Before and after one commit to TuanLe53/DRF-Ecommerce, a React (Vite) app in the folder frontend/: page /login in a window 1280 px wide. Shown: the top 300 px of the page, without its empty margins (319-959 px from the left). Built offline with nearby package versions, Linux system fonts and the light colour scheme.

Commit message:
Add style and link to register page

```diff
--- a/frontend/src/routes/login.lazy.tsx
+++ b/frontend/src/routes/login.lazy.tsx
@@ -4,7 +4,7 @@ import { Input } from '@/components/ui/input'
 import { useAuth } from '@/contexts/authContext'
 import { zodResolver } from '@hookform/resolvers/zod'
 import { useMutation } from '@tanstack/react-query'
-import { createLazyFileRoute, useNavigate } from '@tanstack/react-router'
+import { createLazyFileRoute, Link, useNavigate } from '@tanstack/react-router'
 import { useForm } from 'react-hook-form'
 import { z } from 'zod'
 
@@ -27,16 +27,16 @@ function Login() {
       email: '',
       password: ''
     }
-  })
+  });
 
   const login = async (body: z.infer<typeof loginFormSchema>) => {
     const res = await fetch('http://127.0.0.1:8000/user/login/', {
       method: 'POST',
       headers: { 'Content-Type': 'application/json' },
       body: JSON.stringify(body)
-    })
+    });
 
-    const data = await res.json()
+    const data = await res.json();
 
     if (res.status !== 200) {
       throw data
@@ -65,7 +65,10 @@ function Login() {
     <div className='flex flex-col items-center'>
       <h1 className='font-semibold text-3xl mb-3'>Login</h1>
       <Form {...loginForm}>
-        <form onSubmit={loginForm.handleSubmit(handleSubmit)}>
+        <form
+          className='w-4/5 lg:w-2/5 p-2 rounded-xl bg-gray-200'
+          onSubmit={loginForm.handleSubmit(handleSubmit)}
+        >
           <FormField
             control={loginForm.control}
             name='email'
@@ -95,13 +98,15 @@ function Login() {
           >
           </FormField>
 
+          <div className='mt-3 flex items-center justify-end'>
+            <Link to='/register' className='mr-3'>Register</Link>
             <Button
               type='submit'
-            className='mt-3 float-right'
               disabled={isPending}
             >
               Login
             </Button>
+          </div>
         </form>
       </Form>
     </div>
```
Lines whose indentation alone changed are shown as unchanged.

-=-=-=-=-

* [WHAT TO WORK ON]: Each record must be repeated exactly as it appears above.

* [RESULT OF THIS EXERCISE]:
Before and after one commit to TuanLe53/DRF-Ecommerce, a React (Vite) app in the folder frontend/: page /login in a window 1280 px wide. Shown: the top 300 px of the page, without its empty margins (319-959 px from the left). Built offline with nearby package versions, Linux system fonts and the light colour scheme.

Commit message:
Add style and link to register page

```diff
--- a/frontend/src/routes/login.lazy.tsx
+++ b/frontend/src/routes/login.lazy.tsx
@@ -4,7 +4,7 @@ import { Input } from '@/components/ui/input'
 import { useAuth } from '@/contexts/authContext'
 import { zodResolver } from '@hookform/resolvers/zod'
 import { useMutation } from '@tanstack/react-query'
-import { createLazyFileRoute, useNavigate } from '@tanstack/react-router'
+import { createLazyFileRoute, Link, useNavigate } from '@tanstack/react-router'
 import { useForm } from 'react-hook-form'
 import { z } from 'zod'
 
@@ -27,16 +27,16 @@ function Login() {
       email: '',
       password: ''
     }
-  })
+  });
 
   const login = async (body: z.infer<typeof loginFormSchema>) => {
     const res = await fetch('http://127.0.0.1:8000/user/login/', {
       method: 'POST',
       headers: { 'Content-Type': 'application/json' },
       body: JSON.stringify(body)
-    })
+    });
 
-    const data = await res.json()
+    const data = await res.json();
 
     if (res.status !== 200) {
       throw data
@@ -65,7 +65,10 @@ function Login() {
     <div className='flex flex-col items-center'>
       <h1 className='font-semibold text-3xl mb-3'>Login</h1>
       <Form {...loginForm}>
-        <form onSubmit={loginForm.handleSubmit(handleSubmit)}>
+        <form
+          className='w-4/5 lg:w-2/5 p-2 rounded-xl bg-gray-200'
+          onSubmit={loginForm.handleSubmit(handleSubmit)}
+        >
           <FormField
             control={loginForm.control}
             name='email'
@@ -95,13 +98,15 @@ function Login() {
           >
           </FormField>
 
+          <div className='mt-3 flex items-center justify-end'>
+            <Link to='/register' className='mr-3'>Register</Link>
             <Button
               type='submit'
-            className='mt-3 float-right'
               disabled={isPending}
             >
               Login
             </Button>
+          </div>
         </form>
       </Form>
     </div>
```
Lines whose indentation alone changed are shown as unchanged.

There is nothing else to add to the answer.